(Section 11.45 Prohibition of false or deceptive EAS transmissions.
No person may transmit or cause to transmit the EAS codes or Attention Signal, or a recording or simulation thereof, in any circumstance other than in an actual National, State or Local Area emergency or authorized test of the EAS. Broadcast station licensees
should also refer to Section 73.1217 of this chapter.)
Back in 1938 Orson Wells had the good sense to preface "War of the Worlds" with a disclaimer. The problem was many listeners tuned in late and didn't hear it. The FCC has been kinda touchy about triggering panic ever since.
OK. That seems pretty clear; don't imitate the EAS. What's so hard about following that rule? The problem crops up when an advertiser, in this case BP/Arco, who isn't exactly known for their good judgment these days, tells their ad agency, "We want to sound like an emergency so people will respond. Make fun of the EAS. DO IT! Or we'll find another agency who will." So, the agency's radio producer finds actual EAS data bursts, apparently from a station in Tampa based on location codes, frequency shifted them (sped them up) and talked over them.
It shoulda worked. Problem is some brands of EAS decoders can still read the data bursts in spite of the distortions added, and that causes those stations to log an "unknown event." And that causes funky log entries for the FCC to read when that station gets inspected. Remember that rule posted above; this ain't supposed to happen. Phones ring. Tempers flare.

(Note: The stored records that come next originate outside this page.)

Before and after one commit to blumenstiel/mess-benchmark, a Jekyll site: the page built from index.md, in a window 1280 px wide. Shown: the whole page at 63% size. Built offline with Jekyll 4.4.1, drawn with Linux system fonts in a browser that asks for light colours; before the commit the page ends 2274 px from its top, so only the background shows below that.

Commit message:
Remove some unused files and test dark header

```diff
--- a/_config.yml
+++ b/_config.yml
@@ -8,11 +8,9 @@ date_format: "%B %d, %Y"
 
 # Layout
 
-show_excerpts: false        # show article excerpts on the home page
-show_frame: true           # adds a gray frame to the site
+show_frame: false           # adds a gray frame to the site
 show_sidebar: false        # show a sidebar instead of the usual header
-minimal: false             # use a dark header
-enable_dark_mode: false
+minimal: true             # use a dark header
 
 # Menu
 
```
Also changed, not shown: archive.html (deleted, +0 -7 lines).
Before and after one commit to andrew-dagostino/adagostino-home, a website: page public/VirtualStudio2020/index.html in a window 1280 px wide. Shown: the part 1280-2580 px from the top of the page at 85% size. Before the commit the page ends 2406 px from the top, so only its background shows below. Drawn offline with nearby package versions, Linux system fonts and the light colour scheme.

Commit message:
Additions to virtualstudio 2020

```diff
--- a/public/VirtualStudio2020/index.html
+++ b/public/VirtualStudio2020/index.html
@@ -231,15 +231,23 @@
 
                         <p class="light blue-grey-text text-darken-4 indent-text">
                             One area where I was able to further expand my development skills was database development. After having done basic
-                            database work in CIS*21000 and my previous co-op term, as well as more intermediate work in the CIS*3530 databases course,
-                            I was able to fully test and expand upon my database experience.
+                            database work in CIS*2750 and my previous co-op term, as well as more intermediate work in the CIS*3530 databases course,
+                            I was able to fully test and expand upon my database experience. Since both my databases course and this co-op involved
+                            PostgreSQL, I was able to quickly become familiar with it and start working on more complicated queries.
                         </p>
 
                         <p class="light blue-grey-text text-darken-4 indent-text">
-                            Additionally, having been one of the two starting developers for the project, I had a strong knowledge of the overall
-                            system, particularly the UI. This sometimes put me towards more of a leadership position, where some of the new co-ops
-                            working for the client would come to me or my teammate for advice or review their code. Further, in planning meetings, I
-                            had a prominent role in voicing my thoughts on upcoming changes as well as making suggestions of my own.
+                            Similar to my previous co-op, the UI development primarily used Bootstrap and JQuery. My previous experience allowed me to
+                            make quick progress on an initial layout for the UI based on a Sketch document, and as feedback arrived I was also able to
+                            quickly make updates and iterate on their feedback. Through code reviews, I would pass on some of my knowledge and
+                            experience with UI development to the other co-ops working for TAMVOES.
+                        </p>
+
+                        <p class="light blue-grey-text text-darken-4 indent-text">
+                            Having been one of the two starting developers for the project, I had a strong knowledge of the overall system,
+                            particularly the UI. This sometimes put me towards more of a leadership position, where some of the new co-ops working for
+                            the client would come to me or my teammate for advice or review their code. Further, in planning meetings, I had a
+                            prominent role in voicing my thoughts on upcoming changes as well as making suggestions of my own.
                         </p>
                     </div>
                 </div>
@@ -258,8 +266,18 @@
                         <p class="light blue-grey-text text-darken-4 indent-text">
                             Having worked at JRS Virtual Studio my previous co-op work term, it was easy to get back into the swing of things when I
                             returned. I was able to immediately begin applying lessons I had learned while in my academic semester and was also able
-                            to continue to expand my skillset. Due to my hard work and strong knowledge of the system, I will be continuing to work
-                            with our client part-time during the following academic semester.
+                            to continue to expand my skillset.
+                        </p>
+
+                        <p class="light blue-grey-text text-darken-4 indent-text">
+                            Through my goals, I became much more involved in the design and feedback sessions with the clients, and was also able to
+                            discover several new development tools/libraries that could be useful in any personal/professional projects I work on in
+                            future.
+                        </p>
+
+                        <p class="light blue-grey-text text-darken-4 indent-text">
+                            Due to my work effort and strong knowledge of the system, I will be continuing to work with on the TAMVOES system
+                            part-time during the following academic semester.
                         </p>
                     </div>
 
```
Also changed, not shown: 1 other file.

The FCC was notified, but an official statement has yet to be made. Most in the business don't expect much more than some finger wagging and a reminder to station managers that they are ultimately responsible if something illegal airs on their stations. Problem with that is station managers aren't very likely to tell an advertiser "Your commercial will get us fined. We won't air it." Much like the way the illegal use of copyright protected music in commercials is winked at, managers are more likely to tell sales reps "Do it until we're told to stop, if we get caught at all."
After hearing from various people with scary titles behind their names, BP/Arco's agency Ogilvy and Mather released an alternative spot sans violation that could be run in place of the original. If you care to hear the offending spot, listen here. (Opens a player.)
At the end of the day, it's an infantile radio commercial that only caused problems for several radio and TV stations unfortunate to have installed an inferior brand of EAS equipment not capable of filtering altered codes. We did not accidentally declare war on anybody, and nobody in the listening public was greatly inconvenienced with the exception of, I'm certain, a few misguided persons incapable of discerning an authentic emergency message from a lame attempt at comedy most likely written by a college intern. Radio commercials are, by and large, not produced to engage the emergency management community, first responders, or anyone with an education beyond the ninth grade. They are produced for the stupid. This one clearly hit the bullseye.